There are many different types of rainforest, and the technical definitions for the various types are complex. However, below you can find a basic guide to the main types of rainforest found around the world.
This type of forest is found at elevations of up to approximately 1000 metres within the tropical belt. Due to the high rainfall and constant warm temperatures, they provide the perfect environment for plants and animals and so contain a great diversity of life. Lowland rainforests contain the tallest trees of all the types of rainforest, with the largest variety of species. (Source: mongabay.com)
Montane rainforests are found in mountainous areas within the tropical belt. At altitudes of 1000-2500 metres (lower montane) and 2500-3000 metres (upper montane, often cloud forest) these forests are usually cooler than lowland rainforest and are almost constantly dripping with moisture from the swirling clouds which engulf them. The trees in cloud forests do not grow so high as in lowland rainforest due to the cooler temperatures, but there are more ferns and epiphytic plants as these plants like moisture. (Source: mongabay.com)

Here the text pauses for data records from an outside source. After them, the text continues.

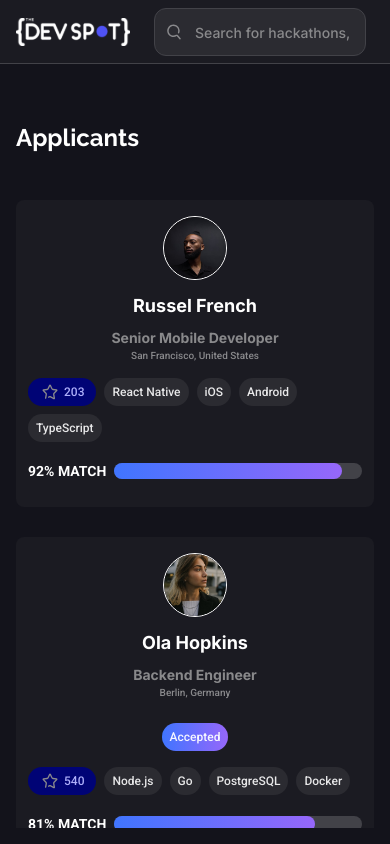
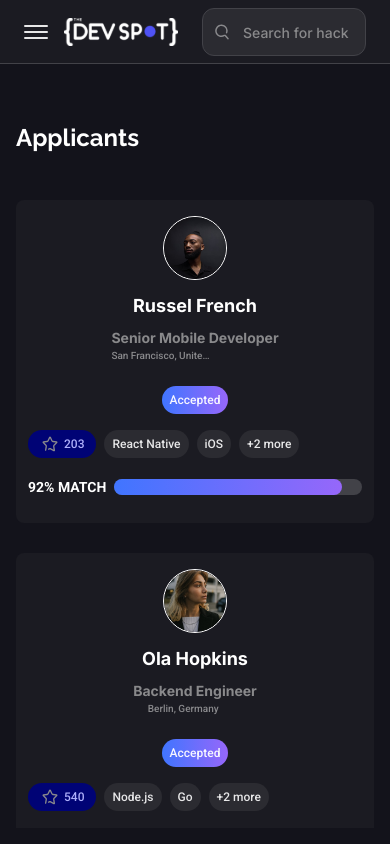
Before and after one commit to Abdulmojeed58/devspot, a Next.js app: page /applicants in a window 390 px wide. Built offline with nearby package versions, Linux system fonts and the light colour scheme.

Commit message:
chore: adjust size

```diff
--- a/src/components/common/applicant-card.tsx
+++ b/src/components/common/applicant-card.tsx
@@ -25,8 +25,8 @@ const ApplicantCard = ({ applicant }: { applicant: IApplicant }) => {
             />
             <div className="text-center sm:text-left">
               <h3 className="font-bold text-lg sm:text-xl md:text-2xl text-white">{applicant.name}</h3>
-              <p className="text-sm sm:text-base font-semibold leading-6 sm:leading-7 text-dev-text-muted mt-1.5">{applicant.title}</p>
-              <p className="text-[10px] sm:text-xs font-medium leading-3 text-[#89898C] font-roboto">{applicant.location}</p>
+              <p className="text-sm sm:text-base font-semibold leading-6 sm:leading-7 text-dev-text-muted mt-1.5 truncate overflow-hidden whitespace-nowrap max-w-[180px] sm:max-w-[220px] lg:max-w-[100px] xl:max-w-[150px]">{applicant.title}</p>
+              <p className="text-[10px] sm:text-xs font-medium leading-3 text-[#89898C] font-roboto truncate overflow-hidden whitespace-nowrap max-w-[100px] sm:max-w-[140px] lg:max-w-[100px] xl:max-w-[150px]">{applicant.location}</p>
             </div>
           </div>
           <Chip status={applicant.decision} />
@@ -38,7 +38,7 @@ const ApplicantCard = ({ applicant }: { applicant: IApplicant }) => {
             <StarIcon />
             <p className="text-xs sm:text-sm md:text-base font-medium leading-5 sm:leading-6 text-[#ADAFFA] font-roboto">{applicant.likes}</p>
           </div>
-          {applicant.skills.map((skill, index) => (
+          {applicant.skills.slice(0, 2).map((skill, index) => (
             <span
               key={index}
               className="px-2 sm:px-3 py-1 bg-[#2B2B31] rounded-full text-xs sm:text-sm font-medium leading-5 sm:leading-6 font-roboto text-[#E7E7E8]"
@@ -46,6 +46,13 @@ const ApplicantCard = ({ applicant }: { applicant: IApplicant }) => {
               {skill}
             </span>
           ))}
+          {applicant.skills.length > 2 && (
+            <span
+              className="px-2 sm:px-3 py-1 bg-[#2B2B31] rounded-full text-xs sm:text-sm font-medium leading-5 sm:leading-6 font-roboto text-[#E7E7E8]"
+            >
+              +{applicant.skills.length - 2} more
+            </span>
+          )}
         </div>
 
         {/* Match Percentage */}
--- a/src/layouts/main-layout.tsx
+++ b/src/layouts/main-layout.tsx
@@ -22,6 +22,7 @@ export default function MainLayout({ children, applicant }: LayoutProps) {
   const searchParams = useSearchParams();
   const [search, setSearch] = useState(searchParams.get("q") || "");
   const debounceRef = useRef<NodeJS.Timeout | null>(null);
+  const [sidebarOpen, setSidebarOpen] = useState(false);
 
   // Update local state if URL changes (e.g., back/forward navigation)
   useEffect(() => {
@@ -49,6 +50,27 @@ export default function MainLayout({ children, applicant }: LayoutProps) {
       {/* Header */}
       <header className="sticky top-0 left-0 right-0 z-30 h-[64px] md:h-[76px] border-b border-dev-border bg-dev-card flex-shrink-0">
         <div className="flex items-center px-4 py-2 md:py-[10px] h-[64px] md:h-[76px]">
+          {/* Hamburger or Close for mobile */}
+          <button
+            className="md:hidden mr-2 p-2 rounded focus:outline-none focus:ring-2 focus:ring-dev-primary"
+            aria-label={sidebarOpen ? "Close navigation menu" : "Open navigation menu"}
+            onClick={() => setSidebarOpen(!sidebarOpen)}
+          >
+            {sidebarOpen ? (
+              // X icon
+              <svg width="24" height="24" fill="none" viewBox="0 0 24 24">
+                <line x1="6" y1="6" x2="18" y2="18" stroke="#E7E7E8" strokeWidth="2" strokeLinecap="round" />
+                <line x1="18" y1="6" x2="6" y2="18" stroke="#E7E7E8" strokeWidth="2" strokeLinecap="round" />
+              </svg>
+            ) : (
+              // Hamburger icon
+              <svg width="24" height="24" fill="none" viewBox="0 0 24 24">
+                <rect y="5" width="24" height="2" rx="1" fill="#E7E7E8" />
+                <rect y="11" width="24" height="2" rx="1" fill="#E7E7E8" />
+                <rect y="17" width="24" height="2" rx="1" fill="#E7E7E8" />
+              </svg>
+            )}
+          </button>
           {/* Logo */}
           <div className="flex items-center space-x-2 mr-4 md:mr-32">
             <Logo />
@@ -112,15 +134,29 @@ export default function MainLayout({ children, applicant }: LayoutProps) {
 
       {/* Sidebar + Main Content */}
       <div className="flex h-[calc(100vh-5rem)] overflow-hidden">
-        {/* Sidebar */}
+        {/* Sidebar for desktop */}
         <div className="top-20 left-0 z-20 h-[calc(100vh-5rem)] w-[220px] hidden md:block">
           {isApplicantsPage ? <MainSidebar /> : <ApplicantSidebar />}
+        </div>
+        {/* Sidebar for mobile */}
+        <div
+          className={`fixed left-0 right-0 top-[64px] md:top-[76px] z-40 bg-black bg-opacity-40 transition-opacity duration-200 md:hidden ${sidebarOpen ? 'block' : 'hidden'}`}
+          style={{ height: 'calc(100vh - 64px)' }}
+          onClick={() => setSidebarOpen(false)}
+          aria-hidden={!sidebarOpen}
+        >
+          <div
+            className={`absolute top-0 left-0 h-full w-[220px] bg-dev-card shadow-lg transition-transform duration-200 ${sidebarOpen ? 'translate-x-0' : '-translate-x-full'}`}
+            onClick={e => e.stopPropagation()}
+          >
+            {/* Removed close button from inside sidebar */}
+            {isApplicantsPage ? <MainSidebar /> : <ApplicantSidebar />}
+          </div>
         </div>
         {/* Main Content */}
         <main className="flex-1 h-[calc(100vh-5rem)] bg-dev-bg relative">
           <div className="overflow-y-auto h-full">
             {children}
-
             {/* Footer */}
             <Footer />
           </div>
--- a/src/lib/applicants.json
+++ b/src/lib/applicants.json
@@ -9,7 +9,7 @@
     "avatarUrl": "/avatars/russel.png",
     "likes": 203,
     "skills": ["React Native", "iOS", "Android", "TypeScript"],
-    "decision": "none"
+    "decision": "accepted"
   },
   {
     "id": "ola-hopkins",
```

Found in coastal areas, mangrove forests like saltwater and can tolerate periods of drought in the dry season. Mangrove trees can reach heights of 80 feet and are supported by stilt-like roots which raise the tree above the water. Mangrove forests provide shelter for wildlife in coastal waters and river systems, and help to aerate and cleanse the water. Unfortunately, vast areas of this coastal forest are removed to make way for shrimp farms which supply foreign markets such as ours.
This is a type of rainforest found at varying altitudes outside of the tropical belt. It occurs around the world, for example in the USA, Japan, New Zealand and Chile. It can include evergreen and deciduous broadleaf trees, and conifers such as the Redwood in the USA, or the Monkey Puzzle (Araucaria) in Chile. These forests are on average much cooler than tropical rainforests, and may even see snow in the winter months. Click here to read more about Araucaria forests in Chile (PDF format).